Edit tracking data
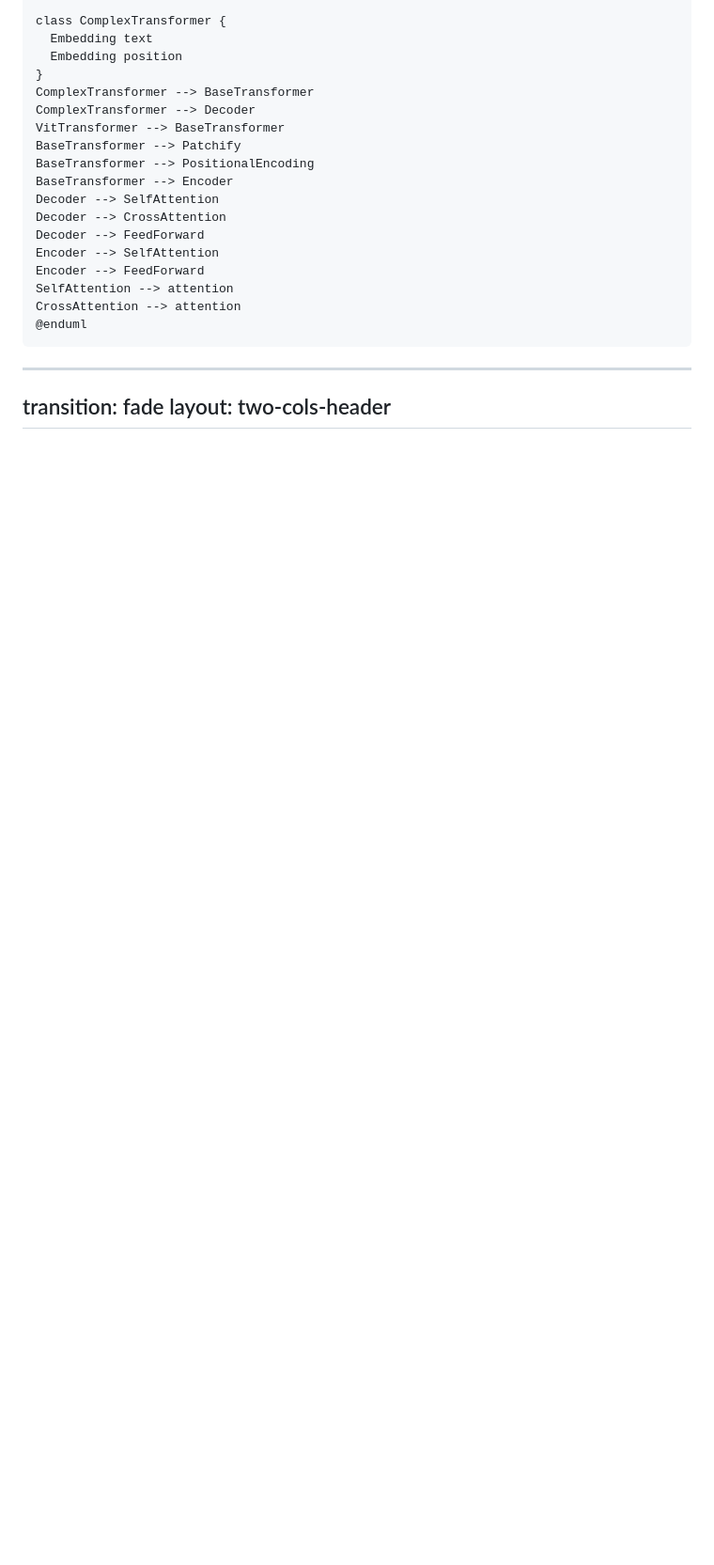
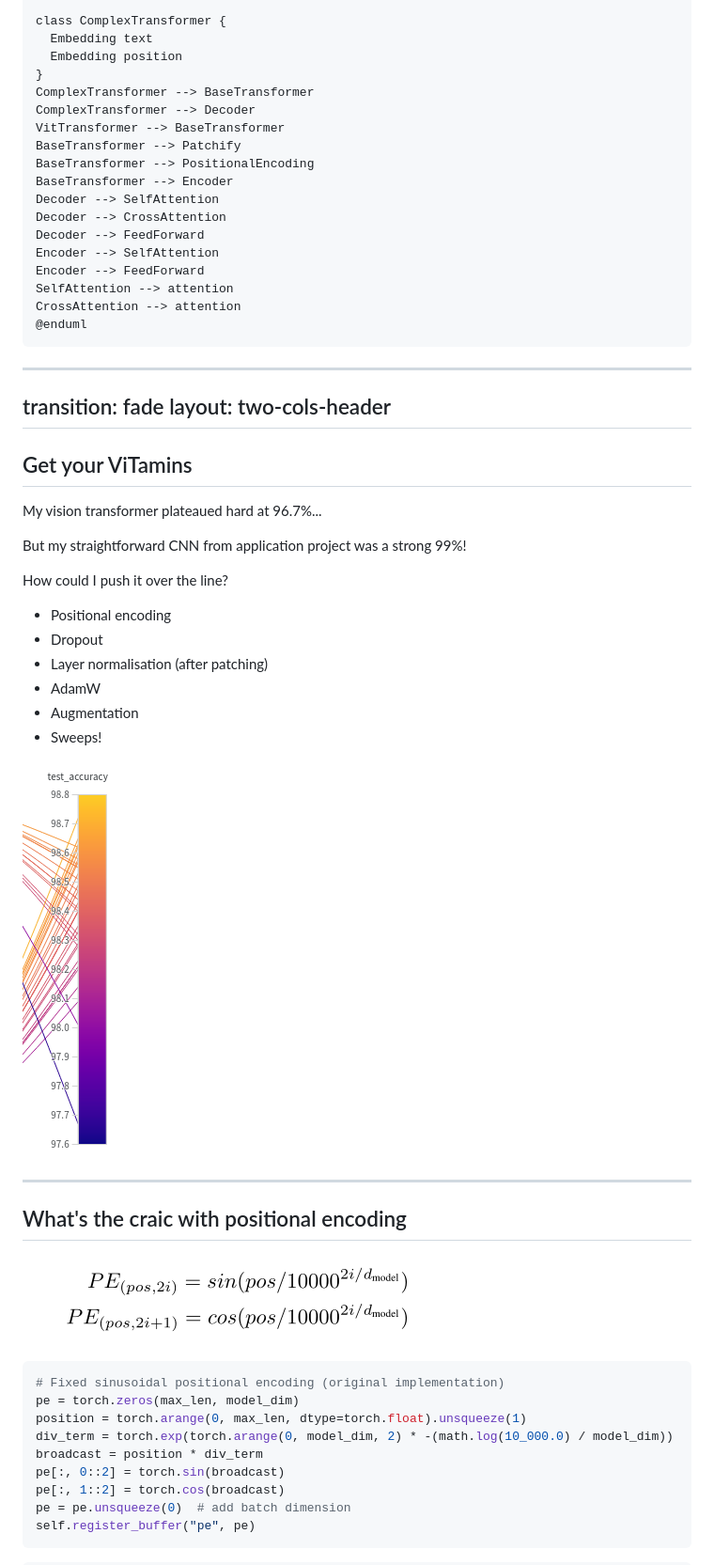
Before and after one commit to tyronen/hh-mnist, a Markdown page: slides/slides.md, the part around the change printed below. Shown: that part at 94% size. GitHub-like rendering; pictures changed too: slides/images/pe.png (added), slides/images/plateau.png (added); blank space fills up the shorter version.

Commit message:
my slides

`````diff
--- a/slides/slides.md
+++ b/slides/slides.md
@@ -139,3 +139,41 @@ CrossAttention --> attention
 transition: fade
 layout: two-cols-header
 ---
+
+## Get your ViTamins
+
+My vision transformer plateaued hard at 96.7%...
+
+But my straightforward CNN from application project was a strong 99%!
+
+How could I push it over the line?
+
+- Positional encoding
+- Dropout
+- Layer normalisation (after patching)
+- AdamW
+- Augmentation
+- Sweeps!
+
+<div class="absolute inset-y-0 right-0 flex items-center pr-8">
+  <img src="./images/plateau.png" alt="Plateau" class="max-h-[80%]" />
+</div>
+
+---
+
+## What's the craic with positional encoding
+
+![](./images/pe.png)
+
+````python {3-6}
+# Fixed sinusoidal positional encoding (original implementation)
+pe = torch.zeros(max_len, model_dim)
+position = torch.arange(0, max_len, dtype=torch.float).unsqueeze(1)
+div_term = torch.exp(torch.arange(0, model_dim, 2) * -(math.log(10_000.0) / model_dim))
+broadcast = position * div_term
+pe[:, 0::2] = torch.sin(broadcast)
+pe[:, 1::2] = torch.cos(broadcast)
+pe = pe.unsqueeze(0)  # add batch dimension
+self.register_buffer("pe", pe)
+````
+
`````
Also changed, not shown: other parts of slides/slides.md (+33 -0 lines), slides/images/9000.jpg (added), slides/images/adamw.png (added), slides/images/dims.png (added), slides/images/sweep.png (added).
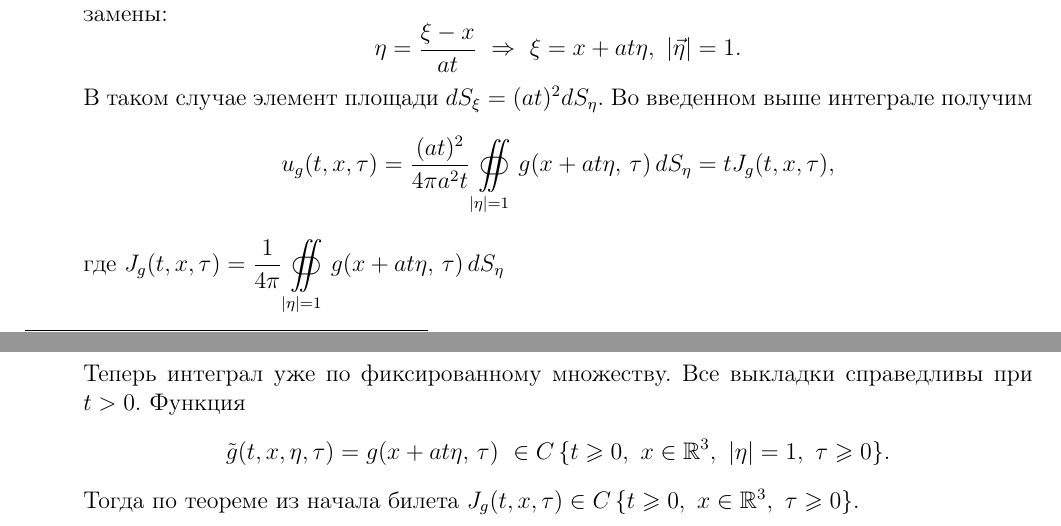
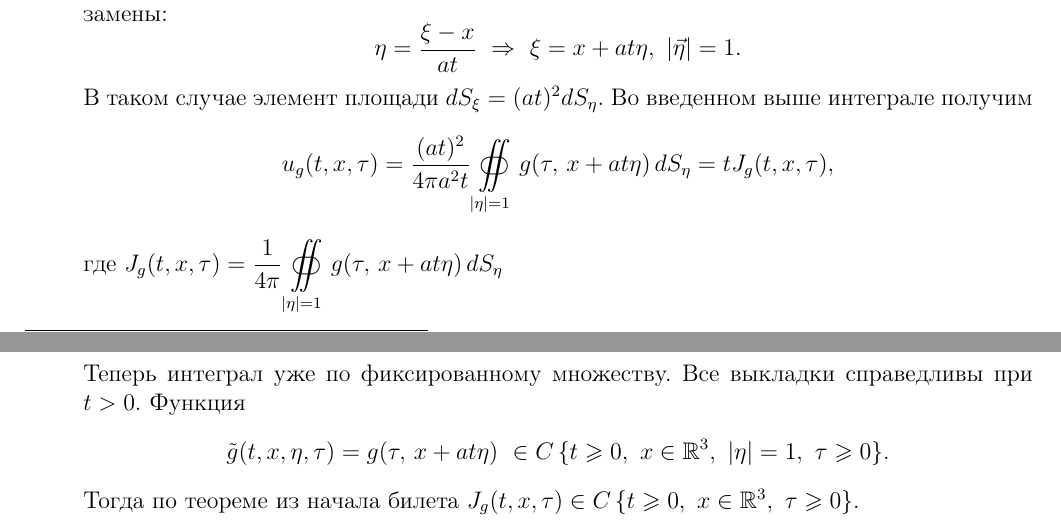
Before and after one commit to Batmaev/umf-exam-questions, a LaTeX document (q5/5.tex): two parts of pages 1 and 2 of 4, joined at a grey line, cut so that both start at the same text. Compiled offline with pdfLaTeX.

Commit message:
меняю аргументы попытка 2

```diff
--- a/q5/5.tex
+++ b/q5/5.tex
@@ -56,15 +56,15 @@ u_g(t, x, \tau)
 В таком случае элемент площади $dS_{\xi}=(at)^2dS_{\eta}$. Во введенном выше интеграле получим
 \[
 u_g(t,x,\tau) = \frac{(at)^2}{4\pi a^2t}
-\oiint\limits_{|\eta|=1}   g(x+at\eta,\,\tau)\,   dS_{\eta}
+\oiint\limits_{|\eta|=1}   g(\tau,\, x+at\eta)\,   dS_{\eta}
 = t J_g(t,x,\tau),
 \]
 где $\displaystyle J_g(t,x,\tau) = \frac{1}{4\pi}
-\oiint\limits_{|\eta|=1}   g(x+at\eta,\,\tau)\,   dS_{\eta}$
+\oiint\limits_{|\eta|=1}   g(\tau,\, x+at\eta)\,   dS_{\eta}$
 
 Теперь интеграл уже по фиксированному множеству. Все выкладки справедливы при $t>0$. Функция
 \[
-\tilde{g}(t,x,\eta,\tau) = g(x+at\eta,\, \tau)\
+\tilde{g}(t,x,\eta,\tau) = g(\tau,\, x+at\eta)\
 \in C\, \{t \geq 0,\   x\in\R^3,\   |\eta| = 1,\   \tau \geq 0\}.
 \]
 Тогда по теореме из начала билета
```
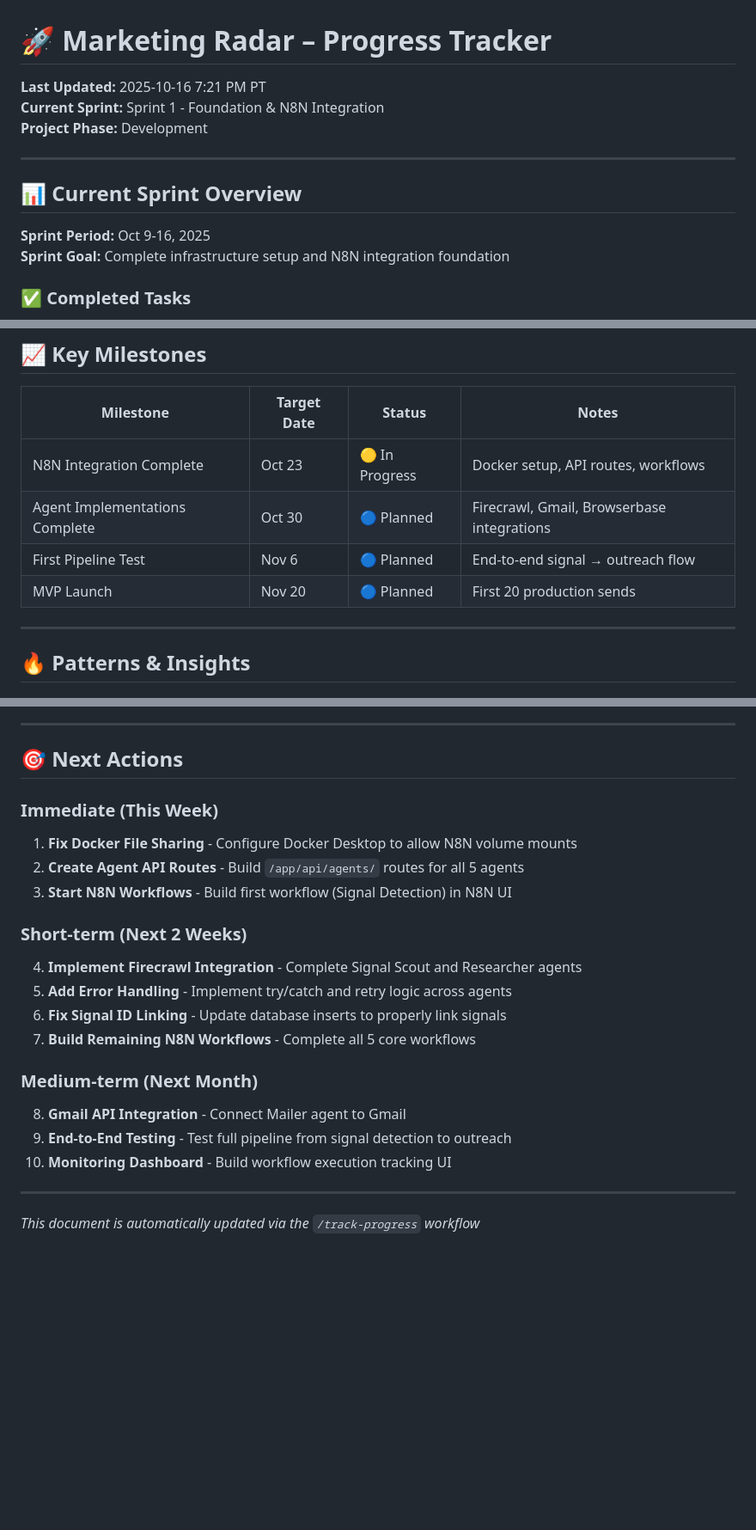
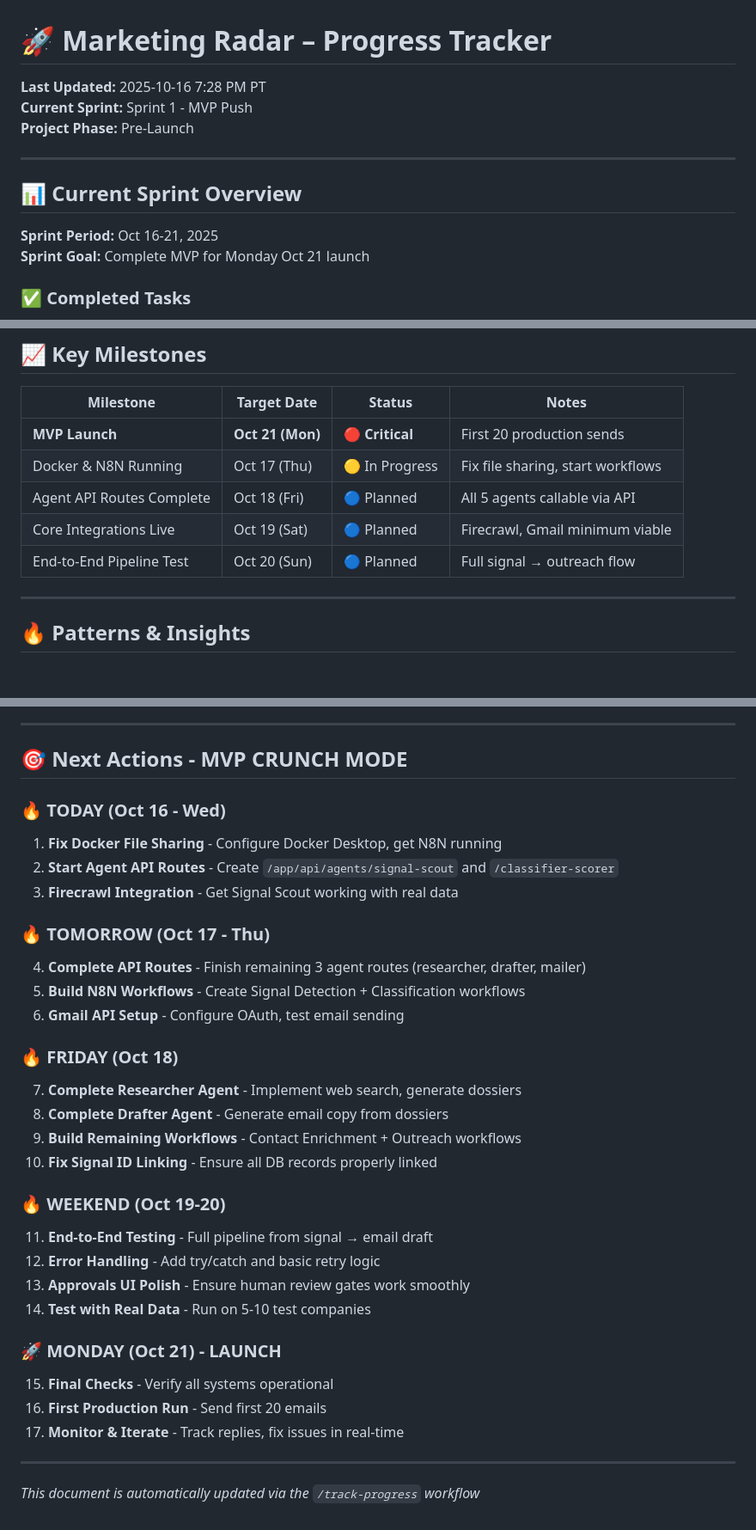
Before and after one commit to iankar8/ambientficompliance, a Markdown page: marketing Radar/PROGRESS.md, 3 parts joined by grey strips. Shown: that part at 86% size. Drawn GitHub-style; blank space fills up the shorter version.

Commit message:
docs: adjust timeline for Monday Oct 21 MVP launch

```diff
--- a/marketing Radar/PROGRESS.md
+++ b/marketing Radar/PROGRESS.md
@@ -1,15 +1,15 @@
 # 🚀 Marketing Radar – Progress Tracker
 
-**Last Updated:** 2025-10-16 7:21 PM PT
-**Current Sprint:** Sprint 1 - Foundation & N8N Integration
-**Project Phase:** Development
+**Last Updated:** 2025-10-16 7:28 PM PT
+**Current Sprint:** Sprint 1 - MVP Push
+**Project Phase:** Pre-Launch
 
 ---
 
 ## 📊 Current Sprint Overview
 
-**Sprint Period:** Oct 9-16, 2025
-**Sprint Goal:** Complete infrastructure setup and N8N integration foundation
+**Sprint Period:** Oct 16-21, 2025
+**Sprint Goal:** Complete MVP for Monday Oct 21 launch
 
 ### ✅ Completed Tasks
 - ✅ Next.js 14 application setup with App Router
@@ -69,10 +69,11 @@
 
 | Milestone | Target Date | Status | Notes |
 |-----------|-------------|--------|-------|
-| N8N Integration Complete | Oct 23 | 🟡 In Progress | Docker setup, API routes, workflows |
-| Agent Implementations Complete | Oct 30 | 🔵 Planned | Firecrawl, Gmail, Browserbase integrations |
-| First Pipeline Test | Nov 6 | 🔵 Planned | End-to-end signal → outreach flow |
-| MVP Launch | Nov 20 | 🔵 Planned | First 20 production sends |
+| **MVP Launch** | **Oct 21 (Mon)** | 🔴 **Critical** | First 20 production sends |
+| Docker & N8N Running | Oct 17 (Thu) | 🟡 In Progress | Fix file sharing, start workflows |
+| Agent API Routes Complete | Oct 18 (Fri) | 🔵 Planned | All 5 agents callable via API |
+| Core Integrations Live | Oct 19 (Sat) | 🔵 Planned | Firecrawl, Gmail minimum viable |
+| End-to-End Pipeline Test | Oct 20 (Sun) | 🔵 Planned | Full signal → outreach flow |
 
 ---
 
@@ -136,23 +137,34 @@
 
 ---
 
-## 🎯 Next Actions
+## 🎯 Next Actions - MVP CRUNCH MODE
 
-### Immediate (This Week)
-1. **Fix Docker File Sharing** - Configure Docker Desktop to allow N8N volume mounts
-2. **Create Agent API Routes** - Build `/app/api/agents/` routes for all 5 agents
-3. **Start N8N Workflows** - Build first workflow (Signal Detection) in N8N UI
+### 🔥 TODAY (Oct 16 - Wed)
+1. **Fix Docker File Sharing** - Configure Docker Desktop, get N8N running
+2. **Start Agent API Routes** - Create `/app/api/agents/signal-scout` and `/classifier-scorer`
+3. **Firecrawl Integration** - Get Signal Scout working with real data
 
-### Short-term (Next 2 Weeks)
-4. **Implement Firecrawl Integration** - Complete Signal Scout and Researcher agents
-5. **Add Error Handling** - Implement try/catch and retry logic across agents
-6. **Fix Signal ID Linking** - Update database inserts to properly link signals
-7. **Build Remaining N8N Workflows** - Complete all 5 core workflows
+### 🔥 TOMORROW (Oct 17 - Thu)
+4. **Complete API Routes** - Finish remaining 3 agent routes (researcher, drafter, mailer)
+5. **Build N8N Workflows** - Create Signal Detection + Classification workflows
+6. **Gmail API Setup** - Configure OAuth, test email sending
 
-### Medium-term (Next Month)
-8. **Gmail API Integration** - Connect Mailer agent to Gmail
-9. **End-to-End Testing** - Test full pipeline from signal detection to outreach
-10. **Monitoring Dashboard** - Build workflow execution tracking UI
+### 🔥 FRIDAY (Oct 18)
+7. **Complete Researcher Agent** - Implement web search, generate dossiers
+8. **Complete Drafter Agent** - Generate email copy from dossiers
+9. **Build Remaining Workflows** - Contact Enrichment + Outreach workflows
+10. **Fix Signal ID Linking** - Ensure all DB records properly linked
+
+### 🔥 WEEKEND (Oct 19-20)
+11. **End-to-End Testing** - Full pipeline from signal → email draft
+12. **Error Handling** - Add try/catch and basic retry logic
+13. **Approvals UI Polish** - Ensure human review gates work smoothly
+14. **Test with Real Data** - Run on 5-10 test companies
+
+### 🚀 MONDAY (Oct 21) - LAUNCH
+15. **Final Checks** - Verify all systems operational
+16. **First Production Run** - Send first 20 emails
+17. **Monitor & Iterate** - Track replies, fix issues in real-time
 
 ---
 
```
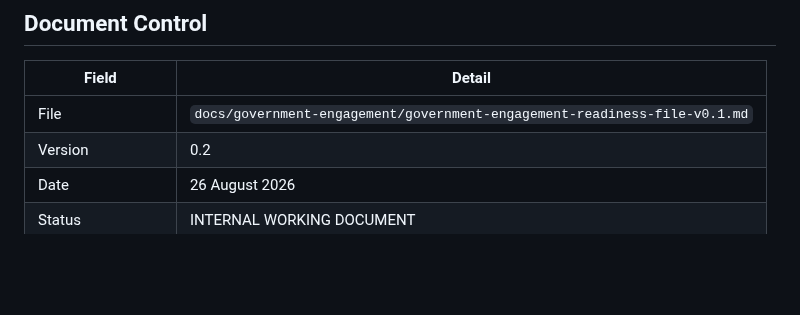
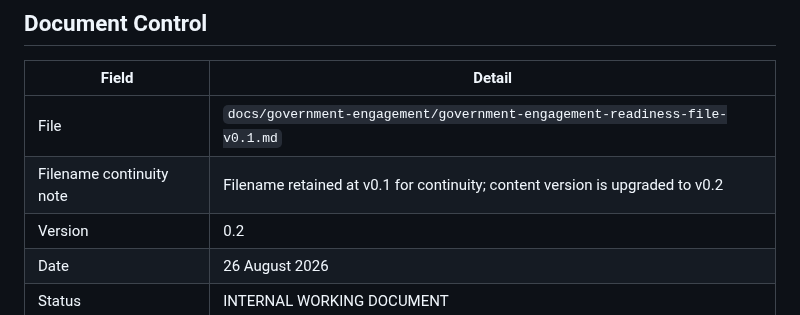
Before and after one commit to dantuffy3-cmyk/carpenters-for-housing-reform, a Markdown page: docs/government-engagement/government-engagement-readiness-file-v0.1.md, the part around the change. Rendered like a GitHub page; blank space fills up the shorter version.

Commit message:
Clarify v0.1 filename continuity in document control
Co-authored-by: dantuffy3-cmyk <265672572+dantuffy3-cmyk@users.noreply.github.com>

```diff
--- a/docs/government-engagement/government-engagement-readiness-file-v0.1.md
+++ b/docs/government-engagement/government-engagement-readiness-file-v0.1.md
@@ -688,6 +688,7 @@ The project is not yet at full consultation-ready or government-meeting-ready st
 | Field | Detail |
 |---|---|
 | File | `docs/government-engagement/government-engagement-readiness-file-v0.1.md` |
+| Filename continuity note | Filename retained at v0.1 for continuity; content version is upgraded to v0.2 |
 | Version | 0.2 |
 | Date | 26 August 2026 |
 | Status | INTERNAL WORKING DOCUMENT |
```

TRY IT:
Every line above that holds the string "Sprint" counts once; give the total and nothing more.

TASK ANSWER:
7